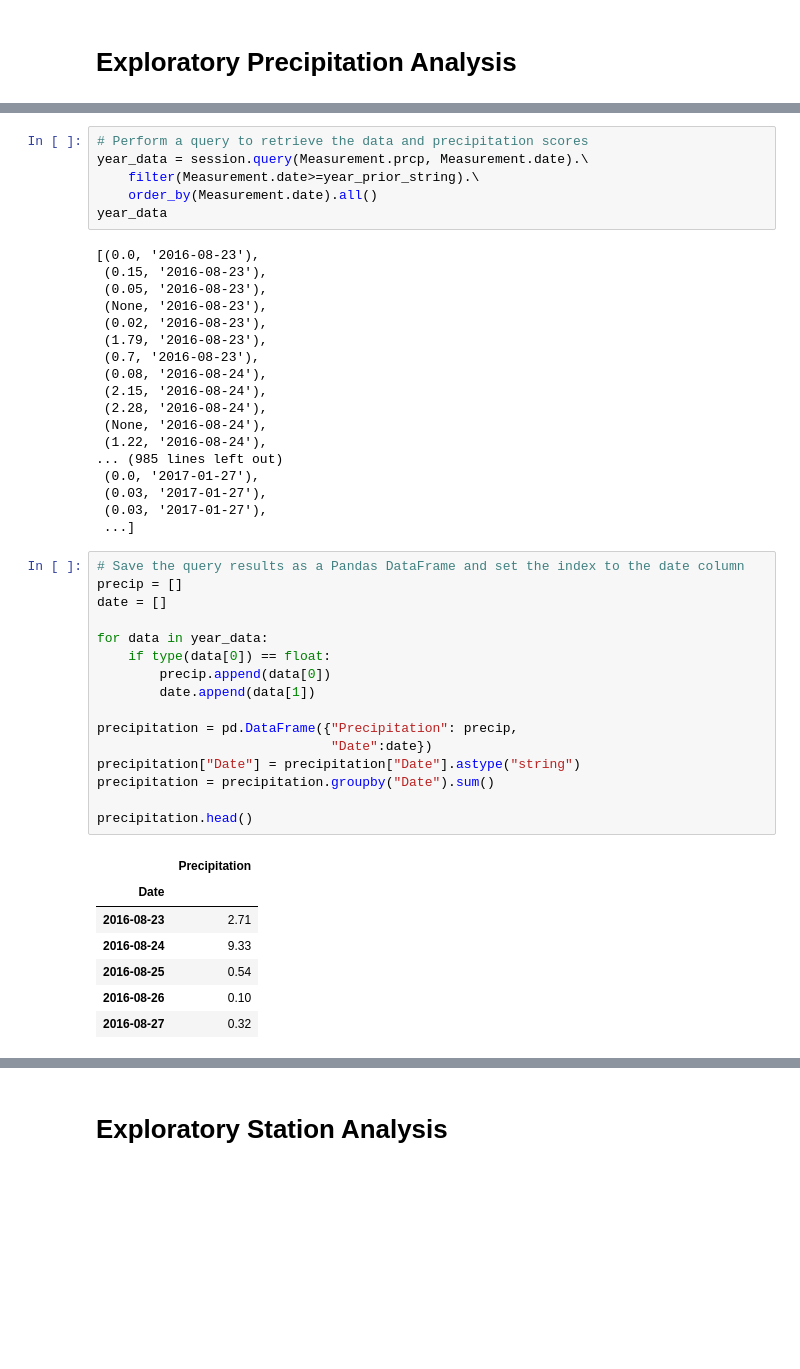
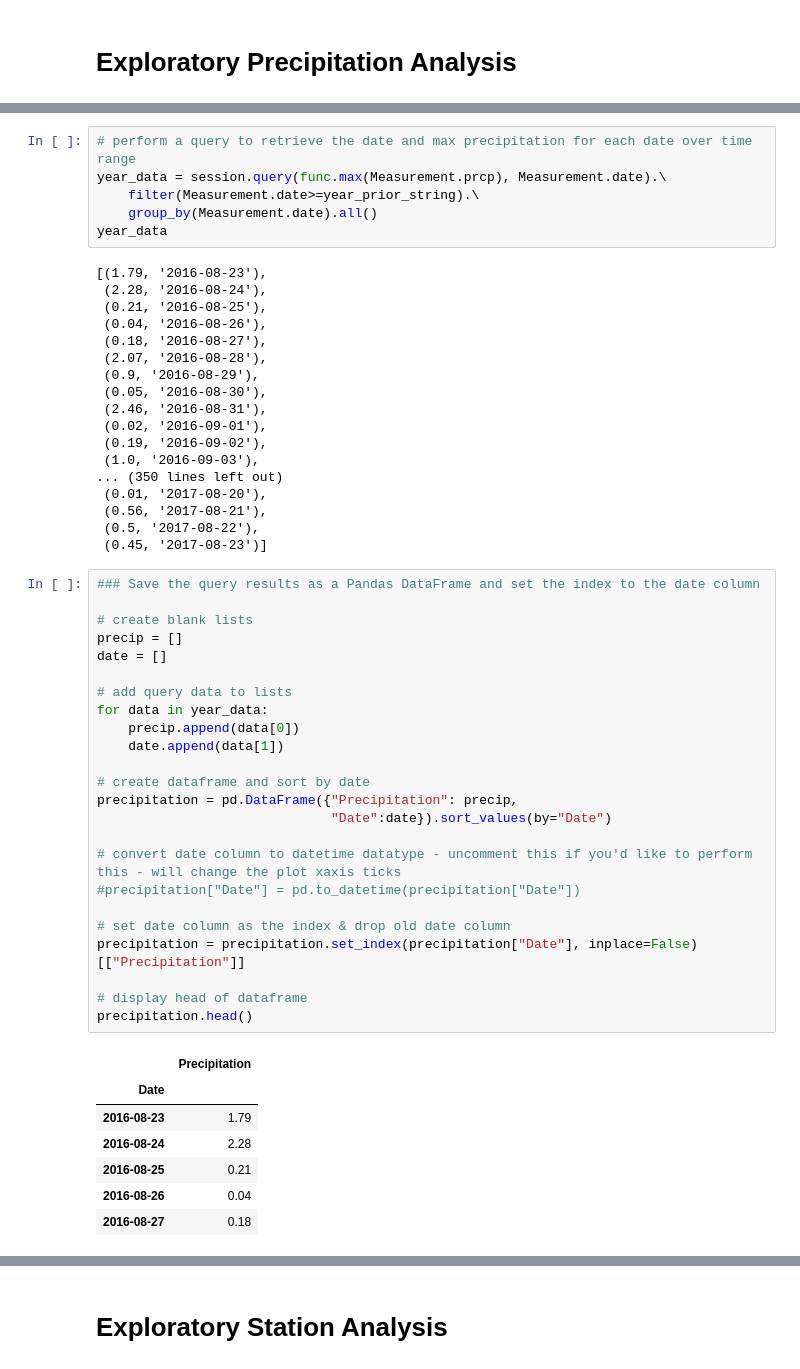
Before and after one commit to khutula/sqlalchemy-challenge, a Jupyter notebook: climate_starter.ipynb, the cells around one changed output, grey strips where cells are left out. Cells and saved outputs as stored; diff of their text form; blank space fills up the shorter version.

```diff
--- a/climate_starter.ipynb
+++ b/climate_starter.ipynb
@@ -105,48 +83,56 @@ precip
 # %%
-# Perform a query to retrieve the data and precipitation scores
-year_data = session.query(Measurement.prcp, Measurement.date).\
+# perform a query to retrieve the date and max precipitation for each date over time range
+year_data = session.query(func.max(Measurement.prcp), Measurement.date).\
     filter(Measurement.date>=year_prior_string).\
-    order_by(Measurement.date).all()
+    group_by(Measurement.date).all()
 year_data
 # %% [output]
-[(0.0, '2016-08-23'),
- (0.15, '2016-08-23'),
- (0.05, '2016-08-23'),
- (None, '2016-08-23'),
- (0.02, '2016-08-23'),
- (1.79, '2016-08-23'),
- (0.7, '2016-08-23'),
- (0.08, '2016-08-24'),
- (2.15, '2016-08-24'),
+[(1.79, '2016-08-23'),
  (2.28, '2016-08-24'),
- (None, '2016-08-24'),
- (1.22, '2016-08-24'),
-... (985 lines left out)
- (0.0, '2017-01-27'),
- (0.03, '2017-01-27'),
- (0.03, '2017-01-27'),
- ...]
+ (0.21, '2016-08-25'),
+ (0.04, '2016-08-26'),
+ (0.18, '2016-08-27'),
+ (2.07, '2016-08-28'),
+ (0.9, '2016-08-29'),
+ (0.05, '2016-08-30'),
+ (2.46, '2016-08-31'),
+ (0.02, '2016-09-01'),
+ (0.19, '2016-09-02'),
+ (1.0, '2016-09-03'),
+... (350 lines left out)
+ (0.01, '2017-08-20'),
+ (0.56, '2017-08-21'),
+ (0.5, '2017-08-22'),
+ (0.45, '2017-08-23')]
 # %%
-# Save the query results as a Pandas DataFrame and set the index to the date column
+### Save the query results as a Pandas DataFrame and set the index to the date column
+
+# create blank lists
 precip = []
 date = []
 
+# add query data to lists
 for data in year_data:
-    if type(data[0]) == float:
-        precip.append(data[0])
-        date.append(data[1])
+    precip.append(data[0])
+    date.append(data[1])
 
+# create dataframe and sort by date
 precipitation = pd.DataFrame({"Precipitation": precip,
-                              "Date":date})
-precipitation["Date"] = precipitation["Date"].astype("string")
-precipitation = precipitation.groupby("Date").sum()
+                              "Date":date}).sort_values(by="Date")
 
+# convert date column to datetime datatype - uncomment this if you'd like to perform this - will change the plot xaxis ticks
+#precipitation["Date"] = pd.to_datetime(precipitation["Date"])
+
+# set date column as the index & drop old date column
+precipitation = precipitation.set_index(precipitation["Date"], inplace=False)[["Precipitation"]]
+
+# display head of dataframe
 precipitation.head()
 # %% [output]
 |  | Precipitation |
 | Date |  |
-| 2016-08-23 | 2.71 |
-| 2016-08-24 | 9.33 |
-| 2016-08-25 | 0.54 |
-| 2016-08-26 | 0.10 |
-| 2016-08-27 | 0.32 |
+| 2016-08-23 | 1.79 |
+| 2016-08-24 | 2.28 |
+| 2016-08-25 | 0.21 |
+| 2016-08-26 | 0.04 |
+| 2016-08-27 | 0.18 |
```
Also changed, not shown: parts of 18 cells of this notebook.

■ Instructions for the task ■
If a record holds a picture, drop the picture and reproduce everything else exactly.

■ Solved exercise ■
Before and after one commit to khutula/sqlalchemy-challenge, a Jupyter notebook: climate_starter.ipynb, the cells around one changed output, grey strips where cells are left out. Cells and saved outputs as stored; diff of their text form; blank space fills up the shorter version.

```diff
--- a/climate_starter.ipynb
+++ b/climate_starter.ipynb
@@ -105,48 +83,56 @@ precip
 # %%
-# Perform a query to retrieve the data and precipitation scores
-year_data = session.query(Measurement.prcp, Measurement.date).\
+# perform a query to retrieve the date and max precipitation for each date over time range
+year_data = session.query(func.max(Measurement.prcp), Measurement.date).\
     filter(Measurement.date>=year_prior_string).\
-    order_by(Measurement.date).all()
+    group_by(Measurement.date).all()
 year_data
 # %% [output]
-[(0.0, '2016-08-23'),
- (0.15, '2016-08-23'),
- (0.05, '2016-08-23'),
- (None, '2016-08-23'),
- (0.02, '2016-08-23'),
- (1.79, '2016-08-23'),
- (0.7, '2016-08-23'),
- (0.08, '2016-08-24'),
- (2.15, '2016-08-24'),
+[(1.79, '2016-08-23'),
  (2.28, '2016-08-24'),
- (None, '2016-08-24'),
- (1.22, '2016-08-24'),
-... (985 lines left out)
- (0.0, '2017-01-27'),
- (0.03, '2017-01-27'),
- (0.03, '2017-01-27'),
- ...]
+ (0.21, '2016-08-25'),
+ (0.04, '2016-08-26'),
+ (0.18, '2016-08-27'),
+ (2.07, '2016-08-28'),
+ (0.9, '2016-08-29'),
+ (0.05, '2016-08-30'),
+ (2.46, '2016-08-31'),
+ (0.02, '2016-09-01'),
+ (0.19, '2016-09-02'),
+ (1.0, '2016-09-03'),
+... (350 lines left out)
+ (0.01, '2017-08-20'),
+ (0.56, '2017-08-21'),
+ (0.5, '2017-08-22'),
+ (0.45, '2017-08-23')]
 # %%
-# Save the query results as a Pandas DataFrame and set the index to the date column
+### Save the query results as a Pandas DataFrame and set the index to the date column
+
+# create blank lists
 precip = []
 date = []
 
+# add query data to lists
 for data in year_data:
-    if type(data[0]) == float:
-        precip.append(data[0])
-        date.append(data[1])
+    precip.append(data[0])
+    date.append(data[1])
 
+# create dataframe and sort by date
 precipitation = pd.DataFrame({"Precipitation": precip,
-                              "Date":date})
-precipitation["Date"] = precipitation["Date"].astype("string")
-precipitation = precipitation.groupby("Date").sum()
+                              "Date":date}).sort_values(by="Date")
 
+# convert date column to datetime datatype - uncomment this if you'd like to perform this - will change the plot xaxis ticks
+#precipitation["Date"] = pd.to_datetime(precipitation["Date"])
+
+# set date column as the index & drop old date column
+precipitation = precipitation.set_index(precipitation["Date"], inplace=False)[["Precipitation"]]
+
+# display head of dataframe
 precipitation.head()
 # %% [output]
 |  | Precipitation |
 | Date |  |
-| 2016-08-23 | 2.71 |
-| 2016-08-24 | 9.33 |
-| 2016-08-25 | 0.54 |
-| 2016-08-26 | 0.10 |
-| 2016-08-27 | 0.32 |
+| 2016-08-23 | 1.79 |
+| 2016-08-24 | 2.28 |
+| 2016-08-25 | 0.21 |
+| 2016-08-26 | 0.04 |
+| 2016-08-27 | 0.18 |
```
Also changed, not shown: parts of 18 cells of this notebook.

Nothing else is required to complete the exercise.